When Bill was about twelve he began to show an interest in guitar. It soon became obvious that not only was his talent in playing a guitar but he could play any instrument. His brother in-law, Charles Dause once remarked while others were struggling to learn chords, Bill took off playing like a professional. He began his career playing music locally with friends Bobby Lee Carden, Maurice Willis, Ginger Dunn, Kenny Hale, George Guinn and many others we know we’ve failed to mention. Bill with some of his friends began to travel all over the US and Hawaii playing with many well known musicians. He finally settled down with his own place called

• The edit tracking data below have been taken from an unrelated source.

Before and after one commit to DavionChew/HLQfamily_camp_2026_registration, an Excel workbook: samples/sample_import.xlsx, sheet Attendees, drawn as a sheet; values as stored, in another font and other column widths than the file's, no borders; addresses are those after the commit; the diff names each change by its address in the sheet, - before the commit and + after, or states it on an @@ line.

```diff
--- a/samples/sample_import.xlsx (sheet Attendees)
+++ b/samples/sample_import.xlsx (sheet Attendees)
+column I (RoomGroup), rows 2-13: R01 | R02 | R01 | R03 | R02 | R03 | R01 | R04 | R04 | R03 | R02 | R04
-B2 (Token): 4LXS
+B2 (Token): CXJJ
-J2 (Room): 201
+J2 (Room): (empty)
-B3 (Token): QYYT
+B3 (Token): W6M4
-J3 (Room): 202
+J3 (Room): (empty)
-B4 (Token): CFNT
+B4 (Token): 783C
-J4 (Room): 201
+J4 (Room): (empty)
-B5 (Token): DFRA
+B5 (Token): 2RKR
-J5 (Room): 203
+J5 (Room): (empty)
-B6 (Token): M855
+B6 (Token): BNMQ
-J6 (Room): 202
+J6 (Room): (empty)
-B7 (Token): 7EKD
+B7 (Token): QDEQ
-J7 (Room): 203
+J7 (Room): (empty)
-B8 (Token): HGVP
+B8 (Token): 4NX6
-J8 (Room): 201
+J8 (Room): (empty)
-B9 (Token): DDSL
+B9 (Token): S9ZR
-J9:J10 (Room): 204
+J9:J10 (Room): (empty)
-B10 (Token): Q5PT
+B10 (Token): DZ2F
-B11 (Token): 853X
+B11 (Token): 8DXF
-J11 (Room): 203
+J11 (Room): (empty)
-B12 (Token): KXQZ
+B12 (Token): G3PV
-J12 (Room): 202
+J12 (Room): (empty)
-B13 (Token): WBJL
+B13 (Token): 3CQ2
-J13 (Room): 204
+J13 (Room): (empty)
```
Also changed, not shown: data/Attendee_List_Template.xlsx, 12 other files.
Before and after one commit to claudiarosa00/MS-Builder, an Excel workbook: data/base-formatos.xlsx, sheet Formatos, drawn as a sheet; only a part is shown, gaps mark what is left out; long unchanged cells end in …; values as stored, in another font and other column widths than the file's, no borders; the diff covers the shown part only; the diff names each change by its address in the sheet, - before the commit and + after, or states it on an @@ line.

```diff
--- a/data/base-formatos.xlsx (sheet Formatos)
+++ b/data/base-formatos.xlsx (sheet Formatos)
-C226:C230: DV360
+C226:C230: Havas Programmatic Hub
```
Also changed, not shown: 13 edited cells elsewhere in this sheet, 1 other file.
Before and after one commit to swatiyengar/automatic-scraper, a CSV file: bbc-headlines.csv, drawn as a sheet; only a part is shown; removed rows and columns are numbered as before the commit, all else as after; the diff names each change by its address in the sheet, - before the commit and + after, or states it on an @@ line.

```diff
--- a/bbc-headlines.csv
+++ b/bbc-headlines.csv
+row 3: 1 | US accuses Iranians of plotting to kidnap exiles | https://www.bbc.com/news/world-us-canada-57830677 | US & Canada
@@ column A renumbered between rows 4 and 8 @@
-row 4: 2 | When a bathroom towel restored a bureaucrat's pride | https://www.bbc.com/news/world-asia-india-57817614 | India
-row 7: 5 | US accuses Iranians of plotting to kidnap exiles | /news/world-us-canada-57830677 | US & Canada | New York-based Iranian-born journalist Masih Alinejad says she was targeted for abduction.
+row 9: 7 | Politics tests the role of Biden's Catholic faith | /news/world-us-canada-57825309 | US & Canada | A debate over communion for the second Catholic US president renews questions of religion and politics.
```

“Mine and Yours” in Bay Town, TX where he played with his friend Steve Shirey. He returned home to the family Cherokee allotment in 1987 and began playing when he could with his old friends. Bill was a talented wood artist and flint knapper. He liked to make bow and arrows, flutes and pipes. An avid sportsman he loved the outdoors and when he retired from Fort James he spent many hours working on his tractor. He often said “anything off of his tractor was work!”
He married Diane Wingate in 1987 and two lovely children were born from this union, Cody who lives at Coldsprings Texas and Carleigh who lives in Muskogee, Oklahoma.
Left to cherish his memory and tender heart are his children, Andy Goad his companion of 14 years, his mother Dorothy Gilliam of Fort Gibson, six sisters and their husbands. Peggy and Bob McClellan, Frankie Sue Gilliam, Linda and Dave Norfolk, Donna Lenon, June and Art Box, Pat and Gary Stewart. One brother and his wife, Ronnie and Linda Sue Gilliam. Also many dear nieces and nephews, cousins and friends.
He was preceded in death by his father, Thomas Franklin Gilliam, his sister Barbara Dause, two nephews, Scott and Jeff Gibbons. His grandparents the Reverend Lloyd and Sarah Gilliam and William and Sena Ann Gage.
Going home services were led by Brother Danny Gandara pastor First Baptist Church of Fort Gibson, and Bill’s friend Steve Shirey who is now an evangelist. Music was provided by Steve and Butch Cook.
Pallbearers were Andrew Mason, Fred Kiddie, Mike Dause, Mark Gibbons, Roger Coombes and Steve Shirey. Honorary Pallbearers were Bobby Lee Carden, Kenny Hale, Ronnie Gilliam, John Marsden, and Gary Stewart.
Burial services led by Butch Cook were held at Starnes Cemetery five miles east of Fort Gibson.